The key to becoming confident in the sand is to make your goals realistic. Pulling off miracle shots that stop within gimme range takes a tremendous amount of talent and expertise. Don't get greedy trying to get the ball close to the pin every time, at least initially. Start by learning to get the ball on the green consistently, with a chance to make a par-saving putt.
To assume the proper position at address, be certain the ball is located toward the front of your stance, near the left heel. The face of the club should be open slightly, depending on the depth of the bunker. The more height you want on the shot, the more open the clubface must be. Position your feet fairly wide apart to promote balance, and point them to the left of the target with at least 75% of your body weight on the front foot.
Finally, grip down slightly on the shaft for enhanced clubhead control, and work your feet into the sand until you feel your footing is stable and secure.
For the best results, take the club up quickly in the backswing, which will promote a steep angle of attack. A wide stance with the majority of weight on the front foot and a swing with minimal rotation will promote this type of backswing. Be certain to take the club up to the top with your arms, not by cocking your wrists or turning your body. The length of the swing should always be relatively full, even on short shots.
At impact, your weight should move even farther toward the front foot while your knees continue to remain flexed. Contrary to what most recreational golfers believe, the club shouldn't strike the ball from an outside-in swing path, but should instead come straight down the target line and then move left immediately after impact. The clubhead should enter the sand approximately two inches behind the ball and should pass through the sand on a flat trajectory. This will displace enough sand to throw the ball out of the bunker and onto the green. Any attempt to scoop the ball out of the sand will most likely result in a poor shot.
The length of the followthrough should be shorter than a full shot due to the lack of body rotation and the lack of release of the club through impact. The clubface should remain fairly open into the finish to allow the ball to come out softly and on the intended target line. Your arms should stay close to your body, with the speed of the swing, not its length, determining the distance the shot travels.

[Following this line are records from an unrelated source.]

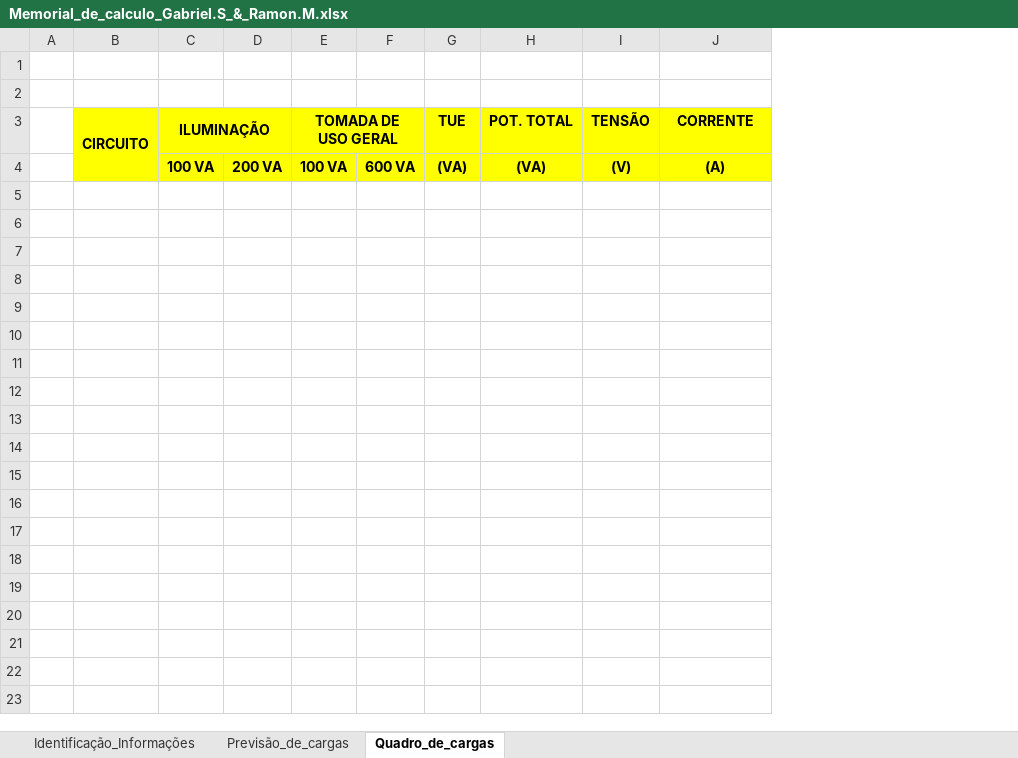
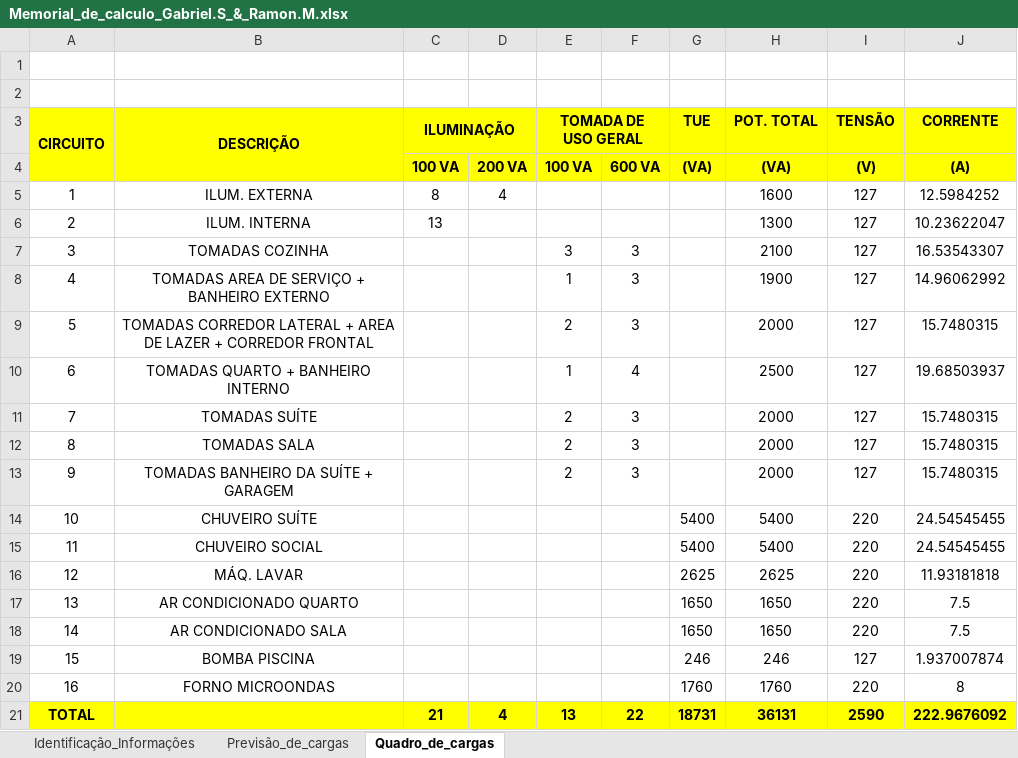
Before and after one commit to ramon1morello/Instel-I, an Excel workbook: Memorial_de_calculo_Gabriel.S_&_Ramon.M.xlsx, sheet Quadro_de_cargas, drawn as a sheet; values as stored, in another font and other column widths than the file's, no borders; removed rows and columns are numbered as before the commit, all else as after; the diff names each change by its address in the sheet, - before the commit and + after, or states it on an @@ line.

Commit message:
Ler commit
fiz a parte 6 completa antes da parte 5, acho que isso pode afetar um pouco o projeto no final, mas tentei ajeitar os circuitos pra coisas que ficam bem próximas umas das outras

```diff
--- a/Memorial_de_calculo_Gabriel.S_&_Ramon.M.xlsx (sheet Quadro_de_cargas)
+++ b/Memorial_de_calculo_Gabriel.S_&_Ramon.M.xlsx (sheet Quadro_de_cargas)
-column A, empty
+column B (DESCRIÇÃO), empty
+row 5: 1 | ILUM. EXTERNA | 8 | 4 |  |  |  | 1600 | 127 | 12.5984252
+row 6: 2 | ILUM. INTERNA | 13 |  |  |  |  | 1300 | 127 | 10.23622047
+row 7: 3 | TOMADAS COZINHA |  |  | 3 | 3 |  | 2100 | 127 | 16.53543307
+row 8: 4 | TOMADAS AREA DE SERVIÇO + BANHEIRO EXTERNO |  |  | 1 | 3 |  | 1900 | 127 | 14.96062992
+row 9: 5 | TOMADAS CORREDOR LATERAL + AREA DE LAZER + CORREDOR FRONTAL |  |  | 2 | 3 |  | 2000 | 127 | 15.7480315
+row 10: 6 | TOMADAS QUARTO + BANHEIRO INTERNO |  |  | 1 | 4 |  | 2500 | 127 | 19.68503937
+row 11: 7 | TOMADAS SUÍTE |  |  | 2 | 3 |  | 2000 | 127 | 15.7480315
+row 12: 8 | TOMADAS SALA |  |  | 2 | 3 |  | 2000 | 127 | 15.7480315
+row 13: 9 | TOMADAS BANHEIRO DA SUÍTE + GARAGEM |  |  | 2 | 3 |  | 2000 | 127 | 15.7480315
+row 14: 10 | CHUVEIRO SUÍTE |  |  |  |  | 5400 | 5400 | 220 | 24.54545455
+row 15: 11 | CHUVEIRO SOCIAL |  |  |  |  | 5400 | 5400 | 220 | 24.54545455
+row 16: 12 | MÁQ. LAVAR |  |  |  |  | 2625 | 2625 | 220 | 11.93181818
+row 17: 13 | AR CONDICIONADO QUARTO |  |  |  |  | 1650 | 1650 | 220 | 7.5
+row 18: 14 | AR CONDICIONADO SALA |  |  |  |  | 1650 | 1650 | 220 | 7.5
+row 19: 15 | BOMBA PISCINA |  |  |  |  | 246 | 246 | 127 | 1.937007874
+row 20: 16 | FORNO MICROONDAS |  |  |  |  | 1760 | 1760 | 220 | 8
+row 21: TOTAL |  | 21 | 4 | 13 | 22 | 18731 | 36131 | 2590 | 222.9676092
```
Also changed, not shown: sheet Previsão_de_cargas, 3 other files.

...the ball is above your feet
Set up with the ball back in your stance, and choke down on the club to make up for the fact that the ball is closer to your torso than normal. Be sure to aim well right of the target because a shot from this type of lie will tend to go more left than you expect. The higher the ball is above your feet, the further right you should aim.
...the ball is below your feet

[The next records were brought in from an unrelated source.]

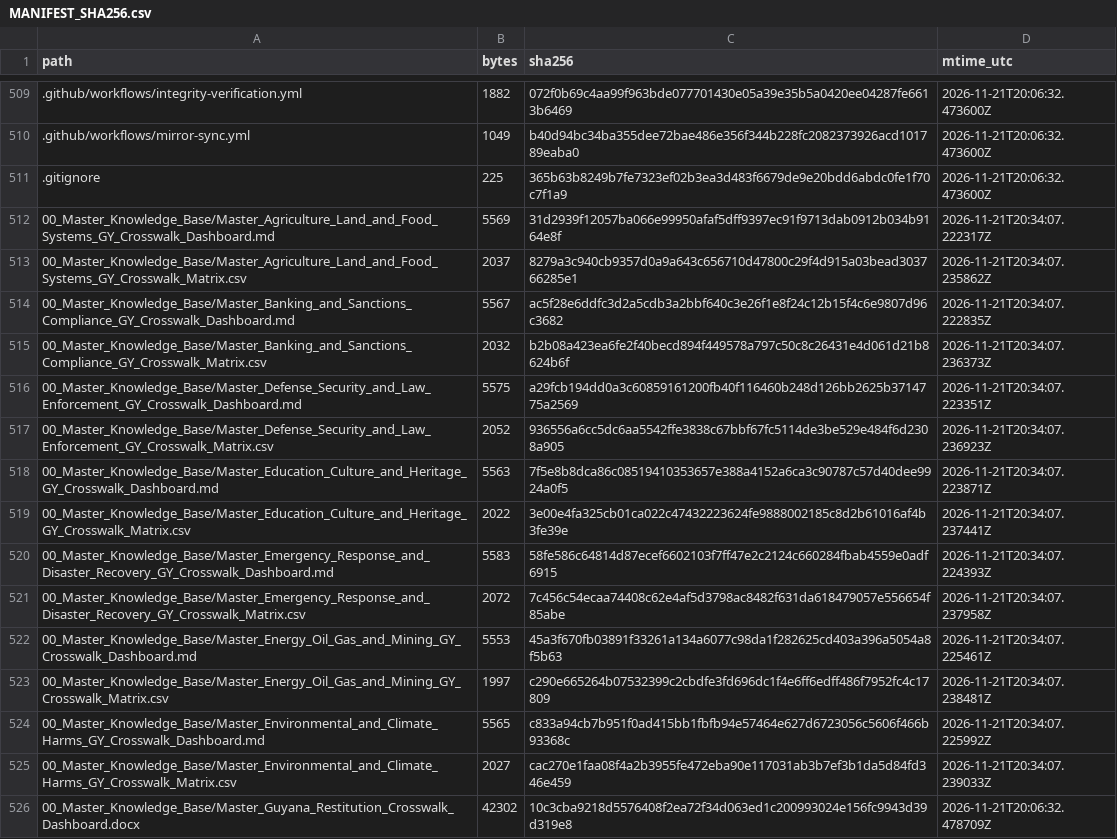
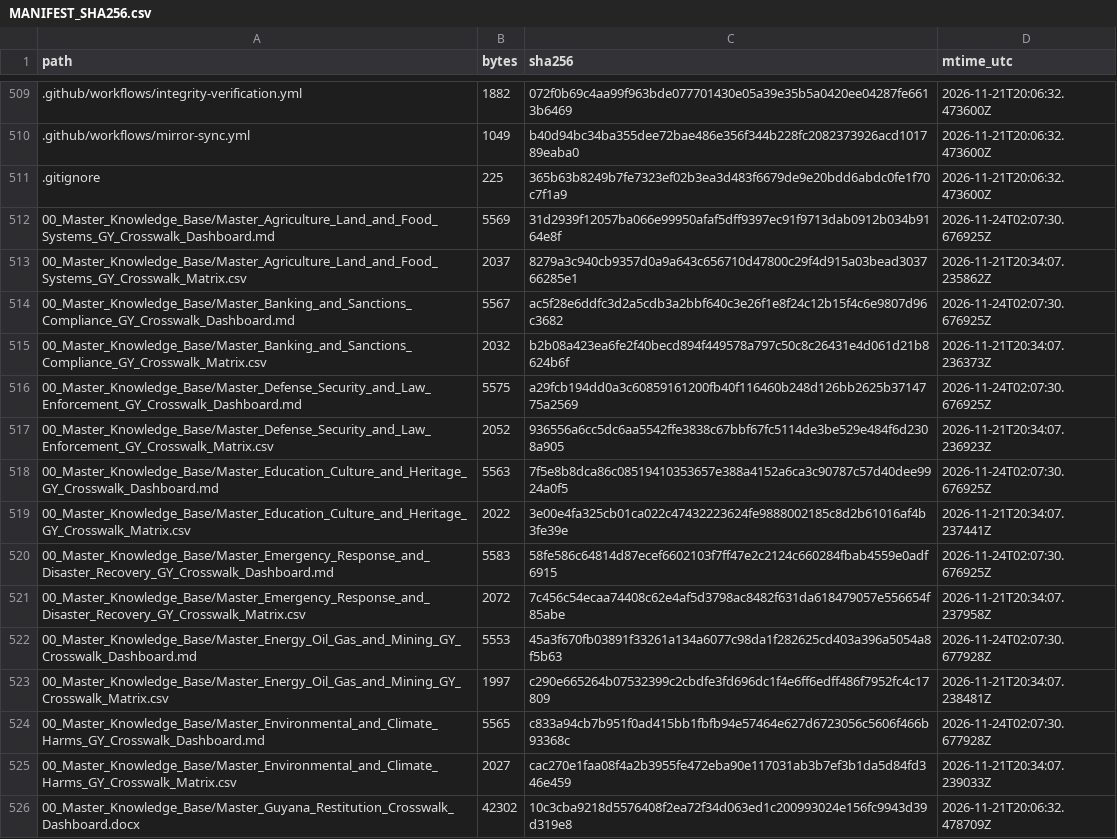
Before and after one commit to GlobalRestitutionAlliance/latam-us-gy-guyana-master-litigation, a CSV file: 99_Archives_and_Manifests/MANIFEST_SHA256.csv, drawn as a sheet; only a part is shown, gaps mark what is left out; the diff covers the shown part only.

Commit message:
QA-FIX: normalize citation gates, restore decontamination placeholders, refresh integrity manifests

```diff
--- a/99_Archives_and_Manifests/MANIFEST_SHA256.csv
+++ b/99_Archives_and_Manifests/MANIFEST_SHA256.csv
@@ -511,15 +511,15 @@ path,bytes,sha256,mtime_utc
 .gitignore,225,365b63b8249b7fe7323ef02b3ea3d483f6679de9e20bdd6abdc0fe1f70c7f1a9,2026-11-21T20:06:32.473600Z
-00_Master_Knowledge_Base/Master_Agriculture_Land_and_Food_Systems_GY_Crosswalk_Dashboard.md,5569,31d2939f12057ba066e99950afaf5dff9397ec91f9713dab0912b034b9164e8f,2026-11-21T20:34:07.222317Z
+00_Master_Knowledge_Base/Master_Agriculture_Land_and_Food_Systems_GY_Crosswalk_Dashboard.md,5569,31d2939f12057ba066e99950afaf5dff9397ec91f9713dab0912b034b9164e8f,2026-11-24T02:07:30.676925Z
 00_Master_Knowledge_Base/Master_Agriculture_Land_and_Food_Systems_GY_Crosswalk_Matrix.csv,2037,8279a3c940cb9357d0a9a643c656710d47800c29f4d915a03bead303766285e1,2026-11-21T20:34:07.235862Z
-00_Master_Knowledge_Base/Master_Banking_and_Sanctions_Compliance_GY_Crosswalk_Dashboard.md,5567,ac5f28e6ddfc3d2a5cdb3a2bbf640c3e26f1e8f24c12b15f4c6e9807d96c3682,2026-11-21T20:34:07.222835Z
+00_Master_Knowledge_Base/Master_Banking_and_Sanctions_Compliance_GY_Crosswalk_Dashboard.md,5567,ac5f28e6ddfc3d2a5cdb3a2bbf640c3e26f1e8f24c12b15f4c6e9807d96c3682,2026-11-24T02:07:30.676925Z
 00_Master_Knowledge_Base/Master_Banking_and_Sanctions_Compliance_GY_Crosswalk_Matrix.csv,2032,b2b08a423ea6fe2f40becd894f449578a797c50c8c26431e4d061d21b8624b6f,2026-11-21T20:34:07.236373Z
-00_Master_Knowledge_Base/Master_Defense_Security_and_Law_Enforcement_GY_Crosswalk_Dashboard.md,5575,a29fcb194dd0a3c60859161200fb40f116460b248d126bb2625b3714775a2569,2026-11-21T20:34:07.223351Z
+00_Master_Knowledge_Base/Master_Defense_Security_and_Law_Enforcement_GY_Crosswalk_Dashboard.md,5575,a29fcb194dd0a3c60859161200fb40f116460b248d126bb2625b3714775a2569,2026-11-24T02:07:30.676925Z
 00_Master_Knowledge_Base/Master_Defense_Security_and_Law_Enforcement_GY_Crosswalk_Matrix.csv,2052,936556a6cc5dc6aa5542ffe3838c67bbf67fc5114de3be529e484f6d2308a905,2026-11-21T20:34:07.236923Z
-00_Master_Knowledge_Base/Master_Education_Culture_and_Heritage_GY_Crosswalk_Dashboard.md,5563,7f5e8b8dca86c08519410353657e388a4152a6ca3c90787c57d40dee9924a0f5,2026-11-21T20:34:07.223871Z
+00_Master_Knowledge_Base/Master_Education_Culture_and_Heritage_GY_Crosswalk_Dashboard.md,5563,7f5e8b8dca86c08519410353657e388a4152a6ca3c90787c57d40dee9924a0f5,2026-11-24T02:07:30.676925Z
 00_Master_Knowledge_Base/Master_Education_Culture_and_Heritage_GY_Crosswalk_Matrix.csv,2022,3e00e4fa325cb01ca022c47432223624fe9888002185c8d2b61016af4b3fe39e,2026-11-21T20:34:07.237441Z
-00_Master_Knowledge_Base/Master_Emergency_Response_and_Disaster_Recovery_GY_Crosswalk_Dashboard.md,5583,58fe586c64814d87ecef6602103f7ff47e2c2124c660284fbab4559e0adf6915,2026-11-21T20:34:07.224393Z
+00_Master_Knowledge_Base/Master_Emergency_Response_and_Disaster_Recovery_GY_Crosswalk_Dashboard.md,5583,58fe586c64814d87ecef6602103f7ff47e2c2124c660284fbab4559e0adf6915,2026-11-24T02:07:30.676925Z
 00_Master_Knowledge_Base/Master_Emergency_Response_and_Disaster_Recovery_GY_Crosswalk_Matrix.csv,2072,7c456c54ecaa74408c62e4af5d3798ac8482f631da618479057e556654f85abe,2026-11-21T20:34:07.237958Z
-00_Master_Knowledge_Base/Master_Energy_Oil_Gas_and_Mining_GY_Crosswalk_Dashboard.md,5553,45a3f670fb03891f33261a134a6077c98da1f282625cd403a396a5054a8f5b63,2026-11-21T20:34:07.225461Z
+00_Master_Knowledge_Base/Master_Energy_Oil_Gas_and_Mining_GY_Crosswalk_Dashboard.md,5553,45a3f670fb03891f33261a134a6077c98da1f282625cd403a396a5054a8f5b63,2026-11-24T02:07:30.677928Z
 00_Master_Knowledge_Base/Master_Energy_Oil_Gas_and_Mining_GY_Crosswalk_Matrix.csv,1997,c290e665264b07532399c2cbdfe3fd696dc1f4e6ff6edff486f7952fc4c17809,2026-11-21T20:34:07.238481Z
-00_Master_Knowledge_Base/Master_Environmental_and_Climate_Harms_GY_Crosswalk_Dashboard.md,5565,c833a94cb7b951f0ad415bb1fbfb94e57464e627d6723056c5606f466b93368c,2026-11-21T20:34:07.225992Z
+00_Master_Knowledge_Base/Master_Environmental_and_Climate_Harms_GY_Crosswalk_Dashboard.md,5565,c833a94cb7b951f0ad415bb1fbfb94e57464e627d6723056c5606f466b93368c,2026-11-24T02:07:30.677928Z
 00_Master_Knowledge_Base/Master_Environmental_and_Climate_Harms_GY_Crosswalk_Matrix.csv,2027,cac270e1faa08f4a2b3955fe472eba90e117031ab3b7ef3b1da5d84fd346e459,2026-11-21T20:34:07.239033Z
```
Also changed, not shown: 104 edited cells elsewhere in this file, 1 other file.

Set up with the ball forward in your stance and utilize the full length of the club (don't choke down). Aim well left of the target because this type of lie tends to force the ball to the right. The lower the ball is below your feet, the more left you should aim.
...you have a downhill lie?
The key to playing a downhill sand shot is to set up with the ball in the middle of your stance, with your shoulders angled evenly with the slope of the bunker. Choke down a bit on the club to accommodate the location of the ball and the steepness of the slope. Expect the ball to come out lower than normal with plenty of spin, and aim accordingly.
...the ball is in a buried lie?
Set up with the ball in the middle of your stance with the clubface square or even a bit closed (the worse the lie, the more closed the clubface should be). You need to swing hard at this shot to make sure it gets out of the sand. Keep in mind that this type of shot will come out with very little spin, and the ball will roll quite a bit when it hits the green.
PGA teaching professional Brady Riggs instructs at Woodley Lakes GC in Van Nuys, Calif.